A frozen conflict scenario may not be ideal for Moscow, but it is one that it can live with for a long time—especially because it will help make the argument for the need for Russia’s continued presence. In the West, policymakers always look for solutions; they perceive an unresolved situation as one of diminished gains. Moscow does not necessarily see things that way. Russia’s presence in Syria is limited enough that it can protect its interests there at low cost and for a long period of time. Only several thousand Russian military personnel, mostly elite forces, are deployed to Syria at any given time. Russia and Turkey conduct joint patrols in the northeast, and recently began a project to restore the Arch of Triumph in Palmyra in central Syria, but Russia’s positions are primarily in the west. It maintains a presence at the naval base at Tartus and the air base at Khmeimim, where Russian forces recently extended the runway and deployed nuclear-capable bombers. Russian positions also tend to be close to Iranian-supported positions, and generally far away from Islamic State-controlled pockets. Perhaps most importantly, the United States continues to signal its diminished interest in Syria, so Russia will not face genuine competition that would raise the cost of its presence in the country.
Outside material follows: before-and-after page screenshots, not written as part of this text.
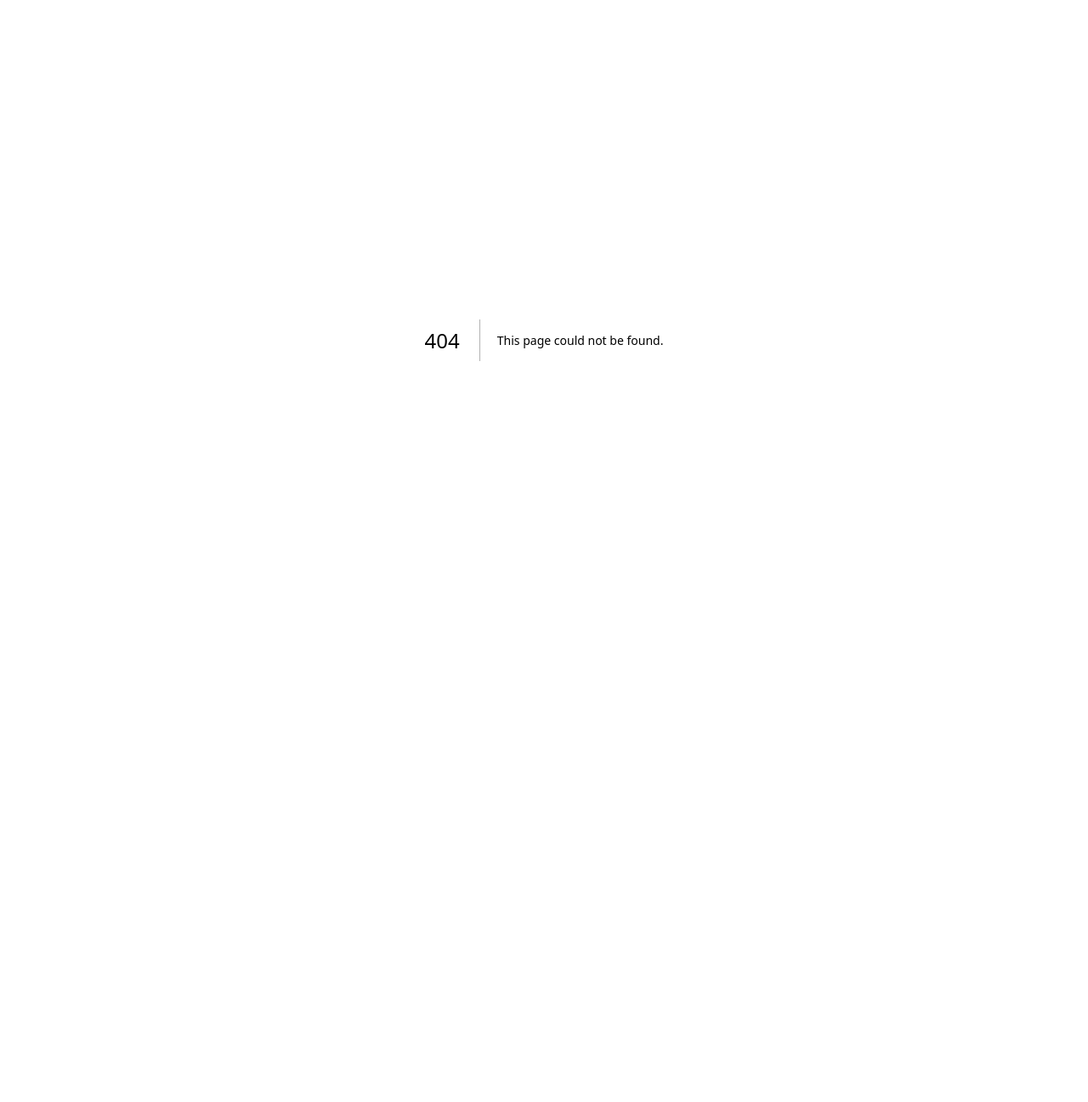
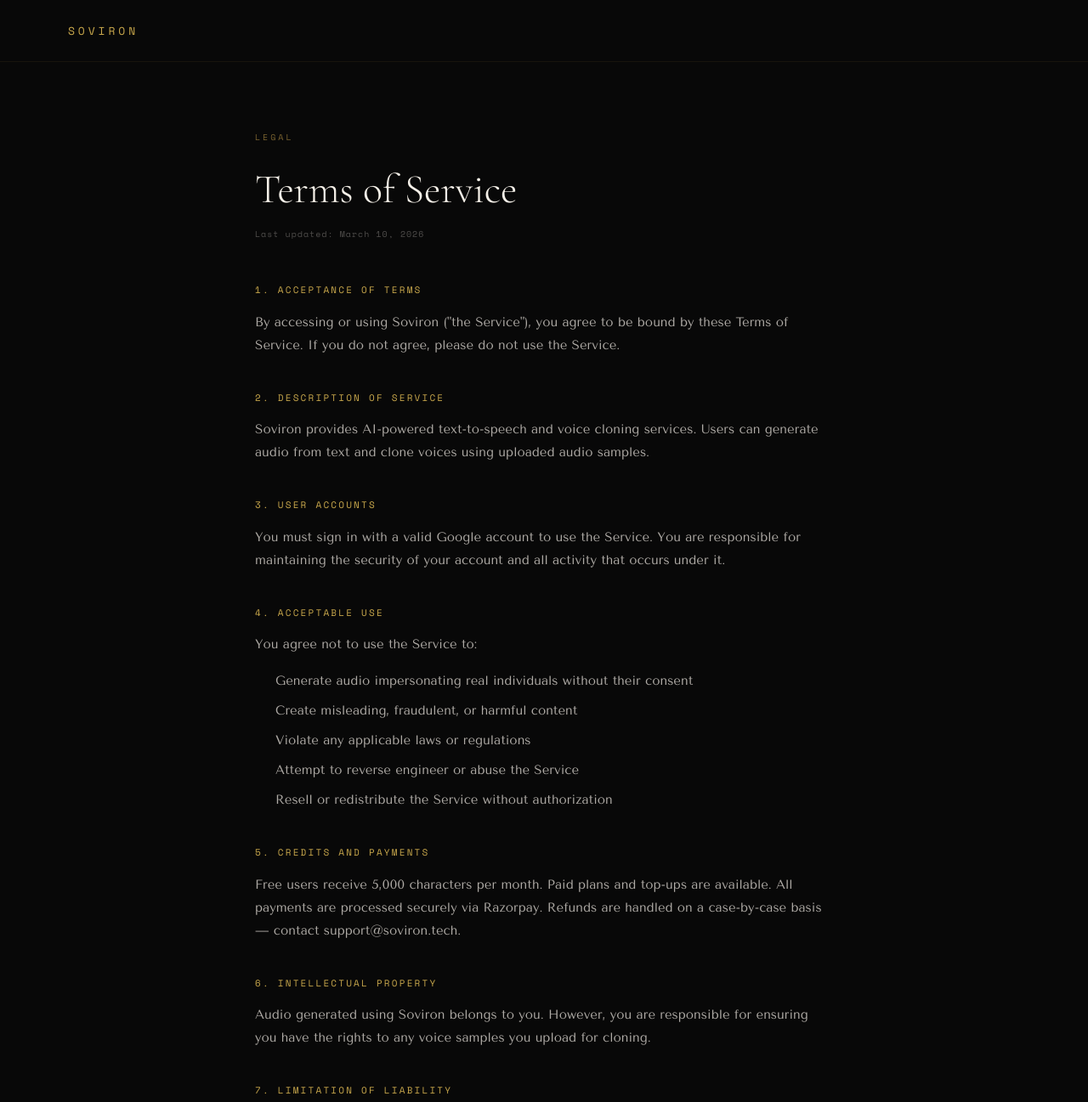
Before and after one commit to rupesh13r/soviron, a Next.js app: page /terms in a window 1280 px wide. Before the commit this address had no page. Shown: the top 1297 px of the page at 85% size. Before the commit the page ends 800 px from the top, so only its background shows below. Built offline with nearby package versions, Linux system fonts and the light colour scheme.

Commit message:
add terms and privacy pages

```diff
--- /dev/null
+++ b/app/privacy/page.tsx
@@ -0,0 +1,76 @@
+export default function PrivacyPage() {
+  return (
+    <>
+      <style>{`
+        @import url('https://fonts.googleapis.com/css2?family=Cormorant+Garamond:ital,wght@0,300;0,400;1,300;1,400&family=Tenor+Sans&family=Space+Mono:wght@400;700&display=swap');
+        * { margin: 0; padding: 0; box-sizing: border-box; }
+        body { background: #080808; color: #F5F0E8; font-family: 'Tenor Sans', sans-serif; }
+        .nav { padding: 24px 80px; border-bottom: 1px solid rgba(201,168,76,0.08); }
+        .nav a { font-family: 'Space Mono', monospace; font-size: 13px; letter-spacing: 0.3em; color: #C9A84C; text-decoration: none; }
+        .container { max-width: 760px; margin: 0 auto; padding: 80px 40px; }
+        .eyebrow { font-family: 'Space Mono', monospace; font-size: 10px; letter-spacing: 0.3em; color: #7A6330; text-transform: uppercase; margin-bottom: 16px; }
+        h1 { font-family: 'Cormorant Garamond', serif; font-size: 48px; font-weight: 300; margin-bottom: 8px; }
+        .updated { font-family: 'Space Mono', monospace; font-size: 10px; color: rgba(245,240,232,0.3); letter-spacing: 0.1em; margin-bottom: 48px; }
+        h2 { font-family: 'Space Mono', monospace; font-size: 11px; letter-spacing: 0.2em; color: #C9A84C; text-transform: uppercase; margin: 40px 0 16px; }
+        p { font-size: 15px; line-height: 1.8; color: rgba(245,240,232,0.7); margin-bottom: 16px; }
+        ul { padding-left: 24px; margin-bottom: 16px; }
+        li { font-size: 15px; line-height: 1.8; color: rgba(245,240,232,0.7); margin-bottom: 8px; }
+        a { color: #C9A84C; }
+        .footer { margin-top: 80px; padding-top: 40px; border-top: 1px solid rgba(201,168,76,0.08); font-family: 'Space Mono', monospace; font-size: 10px; color: rgba(245,240,232,0.2); letter-spacing: 0.1em; }
+      `}</style>
+      <nav className="nav"><a href="/">SOVIRON</a></nav>
+      <div className="container">
+        <p className="eyebrow">Legal</p>
+        <h1>Privacy Policy</h1>
+        <p className="updated">Last updated: March 10, 2026</p>
+
+        <h2>1. Information We Collect</h2>
+        <p>When you use Soviron, we collect:</p>
+        <ul>
+          <li>Your Google account information (name, email, profile picture) when you sign in</li>
+          <li>Text you submit for speech generation</li>
+          <li>Voice samples you upload for voice cloning</li>
+          <li>Usage data including characters generated and API calls made</li>
+        </ul>
+
+        <h2>2. How We Use Your Information</h2>
+        <p>We use your information to:</p>
+        <ul>
+          <li>Provide and improve the Service</li>
+          <li>Track your usage and enforce plan limits</li>
+          <li>Process payments and manage subscriptions</li>
+          <li>Send transactional emails (account updates, payment receipts)</li>
+        </ul>
+
+        <h2>3. Voice Data</h2>
+        <p>Voice samples you upload are stored securely and used only to generate audio for your account. We do not share, sell, or use your voice data to train AI models without your explicit consent.</p>
+
+        <h2>4. Data Storage</h2>
+        <p>Your data is stored securely using Supabase (PostgreSQL database and file storage). We implement industry-standard security measures to protect your data.</p>
+
+        <h2>5. Third-Party Services</h2>
+        <p>We use the following third-party services:</p>
+        <ul>
+          <li><strong>Google OAuth</strong> — for authentication</li>
+          <li><strong>Razorpay</strong> — for payment processing</li>
+          <li><strong>Supabase</strong> — for database and file storage</li>
+          <li><strong>Vercel</strong> — for hosting</li>
+        </ul>
+
+        <h2>6. Data Retention</h2>
+        <p>We retain your data as long as your account is active. You can request deletion of your account and all associated data by emailing <a href="mailto:support@soviron.tech">support@soviron.tech</a>.</p>
+
+        <h2>7. Your Rights</h2>
+        <p>You have the right to access, correct, or delete your personal data at any time. Contact us at <a href="mailto:support@soviron.tech">support@soviron.tech</a> to exercise these rights.</p>
+
+        <h2>8. Changes to This Policy</h2>
+        <p>We may update this policy from time to time. We will notify you of significant changes via email or a notice on our website.</p>
+
+        <h2>9. Contact</h2>
+        <p>For privacy-related questions, email us at <a href="mailto:support@soviron.tech">support@soviron.tech</a>.</p>
+
+        <p className="footer">© 2026 Soviron. All rights reserved.</p>
+      </div>
+    </>
+  );
+}
--- /dev/null
+++ b/app/terms/page.tsx
@@ -0,0 +1,65 @@
+export default function TermsPage() {
+  return (
+    <>
+      <style>{`
+        @import url('https://fonts.googleapis.com/css2?family=Cormorant+Garamond:ital,wght@0,300;0,400;1,300;1,400&family=Tenor+Sans&family=Space+Mono:wght@400;700&display=swap');
+        * { margin: 0; padding: 0; box-sizing: border-box; }
+        body { background: #080808; color: #F5F0E8; font-family: 'Tenor Sans', sans-serif; }
+        .nav { padding: 24px 80px; border-bottom: 1px solid rgba(201,168,76,0.08); }
+        .nav a { font-family: 'Space Mono', monospace; font-size: 13px; letter-spacing: 0.3em; color: #C9A84C; text-decoration: none; }
+        .container { max-width: 760px; margin: 0 auto; padding: 80px 40px; }
+        .eyebrow { font-family: 'Space Mono', monospace; font-size: 10px; letter-spacing: 0.3em; color: #7A6330; text-transform: uppercase; margin-bottom: 16px; }
+        h1 { font-family: 'Cormorant Garamond', serif; font-size: 48px; font-weight: 300; margin-bottom: 8px; }
+        .updated { font-family: 'Space Mono', monospace; font-size: 10px; color: rgba(245,240,232,0.3); letter-spacing: 0.1em; margin-bottom: 48px; }
+        h2 { font-family: 'Space Mono', monospace; font-size: 11px; letter-spacing: 0.2em; color: #C9A84C; text-transform: uppercase; margin: 40px 0 16px; }
+        p { font-size: 15px; line-height: 1.8; color: rgba(245,240,232,0.7); margin-bottom: 16px; }
+        ul { padding-left: 24px; margin-bottom: 16px; }
+        li { font-size: 15px; line-height: 1.8; color: rgba(245,240,232,0.7); margin-bottom: 8px; }
+        a { color: #C9A84C; }
+        .footer { margin-top: 80px; padding-top: 40px; border-top: 1px solid rgba(201,168,76,0.08); font-family: 'Space Mono', monospace; font-size: 10px; color: rgba(245,240,232,0.2); letter-spacing: 0.1em; }
+      `}</style>
+      <nav className="nav"><a href="/">SOVIRON</a></nav>
+      <div className="container">
+        <p className="eyebrow">Legal</p>
+        <h1>Terms of Service</h1>
+        <p className="updated">Last updated: March 10, 2026</p>
+
+        <h2>1. Acceptance of Terms</h2>
+        <p>By accessing or using Soviron ("the Service"), you agree to be bound by these Terms of Service. If you do not agree, please do not use the Service.</p>
+
+        <h2>2. Description of Service</h2>
+        <p>Soviron provides AI-powered text-to-speech and voice cloning services. Users can generate audio from text and clone voices using uploaded audio samples.</p>
+
+        <h2>3. User Accounts</h2>
+        <p>You must sign in with a valid Google account to use the Service. You are responsible for maintaining the security of your account and all activity that occurs under it.</p>
+
+        <h2>4. Acceptable Use</h2>
+        <p>You agree not to use the Service to:</p>
+        <ul>
+          <li>Generate audio impersonating real individuals without their consent</li>
+          <li>Create misleading, fraudulent, or harmful content</li>
+          <li>Violate any applicable laws or regulations</li>
+          <li>Attempt to reverse engineer or abuse the Service</li>
+          <li>Resell or redistribute the Service without authorization</li>
+        </ul>
+
+        <h2>5. Credits and Payments</h2>
+        <p>Free users receive 5,000 characters per month. Paid plans and top-ups are available. All payments are processed securely via Razorpay. Refunds are handled on a case-by-case basis — contact support@soviron.tech.</p>
+
+        <h2>6. Intellectual Property</h2>
+        <p>Audio generated using Soviron belongs to you. However, you are responsible for ensuring you have the rights to any voice samples you upload for cloning.</p>
+
+        <h2>7. Limitation of Liability</h2>
+        <p>Soviron is provided "as is" without warranties of any kind. We are not liable for any damages arising from your use of the Service.</p>
+
+        <h2>8. Changes to Terms</h2>
+        <p>We may update these terms at any time. Continued use of the Service after changes constitutes acceptance of the new terms.</p>
+
+        <h2>9. Contact</h2>
+        <p>For questions about these terms, email us at <a href="mailto:support@soviron.tech">support@soviron.tech</a>.</p>
+
+        <p className="footer">© 2026 Soviron. All rights reserved.</p>
+      </div>
+    </>
+  );
+}
```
To be sure, Moscow may still encounter problems. Two Russian servicemen died as a result of a drone attack on Khmeimim in January 2018, for example, and a frozen conflict scenario is ripe for exploitation by the Islamic State, but these are not crippling costs to the Russian state. To the contrary, small-scale problems could create arguments for select and targeted Russian reinforcement of the Russian position—which is how a frozen conflict tends to perpetuate itself and justify Russia’s interest in a continued presence. In the past, attacks spurred Russia to bring advanced equipment into Syria, such as the S-400 air-defense system, which ultimately served to strengthen Syria’s anti-access area denial and deter the West.
For years, one of the Kremlin’s primary goals has been to demonstrate that no major crisis could be resolved without Russia. Future crises in the Middle East will likely involve Russia one way or the other, but as in Syria, Moscow’s presence is more likely to bring Russia status than result in Moscow taking on the responsibilities of a genuine leader. This will suit Moscow just fine, but it will not bolster regional security or the U.S. position in the Middle East or in other parts of the world as the United States pivots toward great power competition with China and Russia. U.S. adversaries and allies around the globe have watched how the United States handled the Syria conflict and extracted lessons about what it portends for U.S. behavior elsewhere. The United States’ tacit acquiescence to normalization with Assad, a dictator accused of war crimes, demonstrates to observers that, in essence, Russia (and Iran) won the war. They may conclude that the benefits of challenging the United States, in the long term, outweigh the costs.